THE MEANING OF LIFE
People who follow one of the major religions don’t have to worry about finding the meaning of life. It’s spelled out for them. The major religions all prescribe the same attitudes and behaviors: treating others kindly, being honest and faithful, respecting parents and elders, obeying the laws, observing moral behavior, etc.
For those who don’t practice a religion, orienting oneself in the world is more problematic. The moral force of religion has diminished greatly over the past century. This, while the complexities and ambiguities of life grow ever more complex and ambiguous. We face more choices with fewer guidelines. We still need spiritual growth.
Secular people need a compass, too, or they won’t know where they’re going. How do you find the purpose of living if you don’t have a religion to tell you what it is? And what happens to you if you lack understanding of your life’s purpose? The path of least resistance beckons. And that’s not necessarily the best path to travel.
Personal and emotional maturity might be a reasonable goal for the secular individual. This means cultivating the self, learning the lessons of life, reaching one’s own potential. We have a “higher self”, even if we have no God. Our higher self wants us to be better.

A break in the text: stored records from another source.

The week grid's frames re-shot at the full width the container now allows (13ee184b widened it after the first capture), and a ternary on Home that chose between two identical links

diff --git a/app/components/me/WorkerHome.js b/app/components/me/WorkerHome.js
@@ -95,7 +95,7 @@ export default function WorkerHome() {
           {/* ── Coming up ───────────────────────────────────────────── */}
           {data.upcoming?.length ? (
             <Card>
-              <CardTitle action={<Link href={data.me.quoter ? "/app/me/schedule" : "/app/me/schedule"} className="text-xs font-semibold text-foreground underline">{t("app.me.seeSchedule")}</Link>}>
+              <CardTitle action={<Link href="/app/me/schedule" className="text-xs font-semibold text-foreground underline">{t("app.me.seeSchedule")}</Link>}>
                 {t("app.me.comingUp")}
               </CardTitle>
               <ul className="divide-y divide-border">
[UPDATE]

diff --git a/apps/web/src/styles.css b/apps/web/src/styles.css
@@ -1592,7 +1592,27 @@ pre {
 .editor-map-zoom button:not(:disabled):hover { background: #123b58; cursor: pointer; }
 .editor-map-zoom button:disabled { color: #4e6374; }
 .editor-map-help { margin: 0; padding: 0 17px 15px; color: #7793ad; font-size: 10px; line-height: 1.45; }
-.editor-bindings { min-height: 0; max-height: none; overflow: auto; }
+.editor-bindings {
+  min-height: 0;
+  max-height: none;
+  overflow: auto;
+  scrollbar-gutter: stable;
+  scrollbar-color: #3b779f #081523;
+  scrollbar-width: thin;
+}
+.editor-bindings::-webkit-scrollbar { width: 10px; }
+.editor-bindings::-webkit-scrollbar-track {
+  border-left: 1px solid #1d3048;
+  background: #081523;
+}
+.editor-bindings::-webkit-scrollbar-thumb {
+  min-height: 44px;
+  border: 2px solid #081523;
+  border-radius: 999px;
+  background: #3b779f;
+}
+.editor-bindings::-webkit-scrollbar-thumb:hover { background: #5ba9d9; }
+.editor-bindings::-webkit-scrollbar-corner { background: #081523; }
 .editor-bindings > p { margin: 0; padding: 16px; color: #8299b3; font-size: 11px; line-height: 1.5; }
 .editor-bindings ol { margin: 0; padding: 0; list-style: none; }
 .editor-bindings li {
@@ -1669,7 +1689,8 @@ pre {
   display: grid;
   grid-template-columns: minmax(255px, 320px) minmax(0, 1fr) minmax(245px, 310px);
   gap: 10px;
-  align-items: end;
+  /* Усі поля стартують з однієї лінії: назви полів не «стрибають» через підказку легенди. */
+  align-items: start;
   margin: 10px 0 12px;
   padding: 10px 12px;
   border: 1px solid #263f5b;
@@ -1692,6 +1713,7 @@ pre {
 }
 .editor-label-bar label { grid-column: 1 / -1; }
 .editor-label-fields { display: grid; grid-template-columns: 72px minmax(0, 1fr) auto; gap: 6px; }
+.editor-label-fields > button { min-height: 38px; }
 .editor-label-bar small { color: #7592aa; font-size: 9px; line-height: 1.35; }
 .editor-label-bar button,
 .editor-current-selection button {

Living in the world, doing business, having relationships and loving, we have opportunities to learn and grow. Allowing our experiences to affect and change us, we continually replenish ourselves, gaining wisdom and awareness. Eventually, we figure out what’s important and cultivate that which matters to us. If we look for our best self along the way and try to express that, we discover the virtues of maturity: patience, tolerance, forgiveness, compassion, generosity, wisdom, courage and faith. These bring us peace and fulfillment at last. Do we need a higher goal than that in this life?